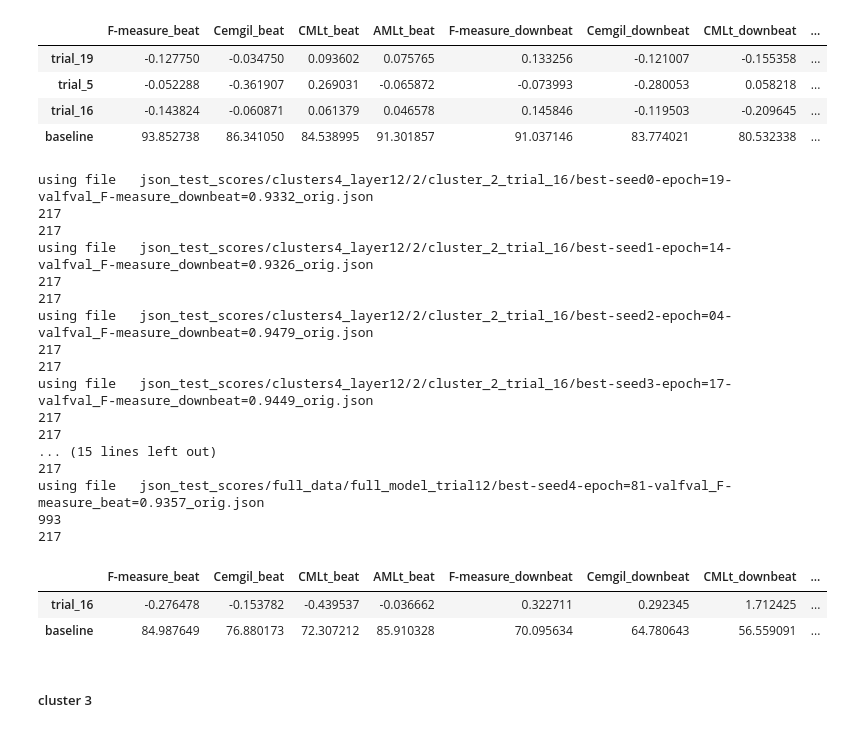
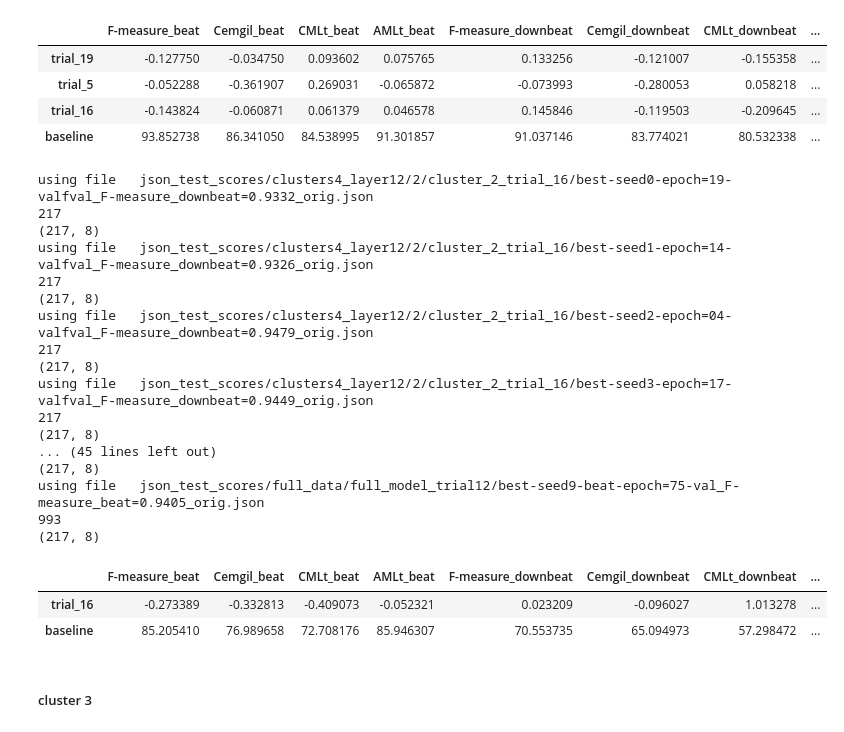
Before and after one commit to PulyaPolya/beat_this, a Jupyter notebook: results_evaluation.ipynb, the cells around one changed output. Saved outputs shown, nothing was run; the diff lists cells and outputs as text; code cells hidden in the pictures.

```diff
--- a/results_evaluation.ipynb
+++ b/results_evaluation.ipynb
@@ -90,10 +108,13 @@ def construct_df_clsuter_data(json_path, seed, cluster_config, cluster_number,re
     else:
         name = ""
     folder = os.path.join(json_path, cluster_config, f"{cluster_number}", name)
-    #print(folder)
+    # if seed == 0:
+    #     print(folder)
     file_scores = [file for file in os.listdir(folder) if  file.startswith(f"best-seed{seed}")][0]   # f"best_checkpoint-seed{seed}" in file best_checkpoint-seed
 
     json_file = open(os.path.join(folder, file_scores))
+    if seed == 0:
+        print(file_scores)
     json1_str = json_file.read()
     json1_data = json.loads(json1_str)
     clsuter_keys = set(json1_data.keys())
@@ -2346,32 +2367,32 @@ using file   json_val_scores/full_data/full_model_trial12/best-seed0-epoch=85-va
 | trial_16 | -0.143824 | -0.060871 | 0.061379 | 0.046578 | 0.145846 | -0.119503 | -0.209645 | ... |
 | baseline | 93.852738 | 86.341050 | 84.538995 | 91.301857 | 91.037146 | 83.774021 | 80.532338 | ... |
 # %%
-df_total = get_per_cluster_results(trials = [16], seeds = [0,1,2,3,4],json_path = "json_test_scores", name_full = "full_model_trial12", cluster = 2,
+df_total = get_per_cluster_results(trials = [16], seeds = [0,1,2,3,4,5,6,7,8,9],json_path = "json_test_scores", name_full = "full_model_trial12", cluster = 2,
                                     cluster_config="clusters4_layer12", df_path="data_cluster_assignments/df_cmeans_12_4clusters_new.csv")
 diff_vs_baseline = get_baseliine_diff (df_total, num_trials=1)
 diff_vs_baseline
 diff_vs_baseline
 # %% [output]
 using file   json_test_scores/clusters4_layer12/2/cluster_2_trial_16/best-seed0-epoch=19-valfval_F-measure_downbeat=0.9332_orig.json
 217
-217
+(217, 8)
 using file   json_test_scores/clusters4_layer12/2/cluster_2_trial_16/best-seed1-epoch=14-valfval_F-measure_downbeat=0.9326_orig.json
 217
-217
+(217, 8)
 using file   json_test_scores/clusters4_layer12/2/cluster_2_trial_16/best-seed2-epoch=04-valfval_F-measure_downbeat=0.9479_orig.json
 217
-217
+(217, 8)
 using file   json_test_scores/clusters4_layer12/2/cluster_2_trial_16/best-seed3-epoch=17-valfval_F-measure_downbeat=0.9449_orig.json
 217
-217
-... (15 lines left out)
-217
-using file   json_test_scores/full_data/full_model_trial12/best-seed4-epoch=81-valfval_F-measure_beat=0.9357_orig.json
+(217, 8)
+... (45 lines left out)
+(217, 8)
+using file   json_test_scores/full_data/full_model_trial12/best-seed9-beat-epoch=75-val_F-measure_beat=0.9405_orig.json
 993
-217
+(217, 8)
 |  | F-measure_beat | Cemgil_beat | CMLt_beat | AMLt_beat | F-measure_downbeat | Cemgil_downbeat | CMLt_downbeat | ... |
-| trial_16 | -0.276478 | -0.153782 | -0.439537 | -0.036662 | 0.322711 | 0.292345 | 1.712425 | ... |
-| baseline | 84.987649 | 76.880173 | 72.307212 | 85.910328 | 70.095634 | 64.780643 | 56.559091 | ... |
+| trial_16 | -0.273389 | -0.332813 | -0.409073 | -0.052321 | 0.023209 | -0.096027 | 1.013278 | ... |
+| baseline | 85.205410 | 76.989658 | 72.708176 | 85.946307 | 70.553735 | 65.094973 | 57.298472 | ... |
 # %% [markdown]
 ##### cluster 3
 # %%
```
Also changed, not shown: parts of 10 cells of this notebook.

**About this task:** Every record should come back exactly as it is, though none of the pictures should.

**Task solution:**
Before and after one commit to PulyaPolya/beat_this, a Jupyter notebook: results_evaluation.ipynb, the cells around one changed output. Saved outputs shown, nothing was run; the diff lists cells and outputs as text; code cells hidden in the pictures.

```diff
--- a/results_evaluation.ipynb
+++ b/results_evaluation.ipynb
@@ -90,10 +108,13 @@ def construct_df_clsuter_data(json_path, seed, cluster_config, cluster_number,re
     else:
         name = ""
     folder = os.path.join(json_path, cluster_config, f"{cluster_number}", name)
-    #print(folder)
+    # if seed == 0:
+    #     print(folder)
     file_scores = [file for file in os.listdir(folder) if  file.startswith(f"best-seed{seed}")][0]   # f"best_checkpoint-seed{seed}" in file best_checkpoint-seed
 
     json_file = open(os.path.join(folder, file_scores))
+    if seed == 0:
+        print(file_scores)
     json1_str = json_file.read()
     json1_data = json.loads(json1_str)
     clsuter_keys = set(json1_data.keys())
@@ -2346,32 +2367,32 @@ using file   json_val_scores/full_data/full_model_trial12/best-seed0-epoch=85-va
 | trial_16 | -0.143824 | -0.060871 | 0.061379 | 0.046578 | 0.145846 | -0.119503 | -0.209645 | ... |
 | baseline | 93.852738 | 86.341050 | 84.538995 | 91.301857 | 91.037146 | 83.774021 | 80.532338 | ... |
 # %%
-df_total = get_per_cluster_results(trials = [16], seeds = [0,1,2,3,4],json_path = "json_test_scores", name_full = "full_model_trial12", cluster = 2,
+df_total = get_per_cluster_results(trials = [16], seeds = [0,1,2,3,4,5,6,7,8,9],json_path = "json_test_scores", name_full = "full_model_trial12", cluster = 2,
                                     cluster_config="clusters4_layer12", df_path="data_cluster_assignments/df_cmeans_12_4clusters_new.csv")
 diff_vs_baseline = get_baseliine_diff (df_total, num_trials=1)
 diff_vs_baseline
 diff_vs_baseline
 # %% [output]
 using file   json_test_scores/clusters4_layer12/2/cluster_2_trial_16/best-seed0-epoch=19-valfval_F-measure_downbeat=0.9332_orig.json
 217
-217
+(217, 8)
 using file   json_test_scores/clusters4_layer12/2/cluster_2_trial_16/best-seed1-epoch=14-valfval_F-measure_downbeat=0.9326_orig.json
 217
-217
+(217, 8)
 using file   json_test_scores/clusters4_layer12/2/cluster_2_trial_16/best-seed2-epoch=04-valfval_F-measure_downbeat=0.9479_orig.json
 217
-217
+(217, 8)
 using file   json_test_scores/clusters4_layer12/2/cluster_2_trial_16/best-seed3-epoch=17-valfval_F-measure_downbeat=0.9449_orig.json
 217
-217
-... (15 lines left out)
-217
-using file   json_test_scores/full_data/full_model_trial12/best-seed4-epoch=81-valfval_F-measure_beat=0.9357_orig.json
+(217, 8)
+... (45 lines left out)
+(217, 8)
+using file   json_test_scores/full_data/full_model_trial12/best-seed9-beat-epoch=75-val_F-measure_beat=0.9405_orig.json
 993
-217
+(217, 8)
 |  | F-measure_beat | Cemgil_beat | CMLt_beat | AMLt_beat | F-measure_downbeat | Cemgil_downbeat | CMLt_downbeat | ... |
-| trial_16 | -0.276478 | -0.153782 | -0.439537 | -0.036662 | 0.322711 | 0.292345 | 1.712425 | ... |
-| baseline | 84.987649 | 76.880173 | 72.307212 | 85.910328 | 70.095634 | 64.780643 | 56.559091 | ... |
+| trial_16 | -0.273389 | -0.332813 | -0.409073 | -0.052321 | 0.023209 | -0.096027 | 1.013278 | ... |
+| baseline | 85.205410 | 76.989658 | 72.708176 | 85.946307 | 70.553735 | 65.094973 | 57.298472 | ... |
 # %% [markdown]
 ##### cluster 3
 # %%
```
Also changed, not shown: parts of 10 cells of this notebook.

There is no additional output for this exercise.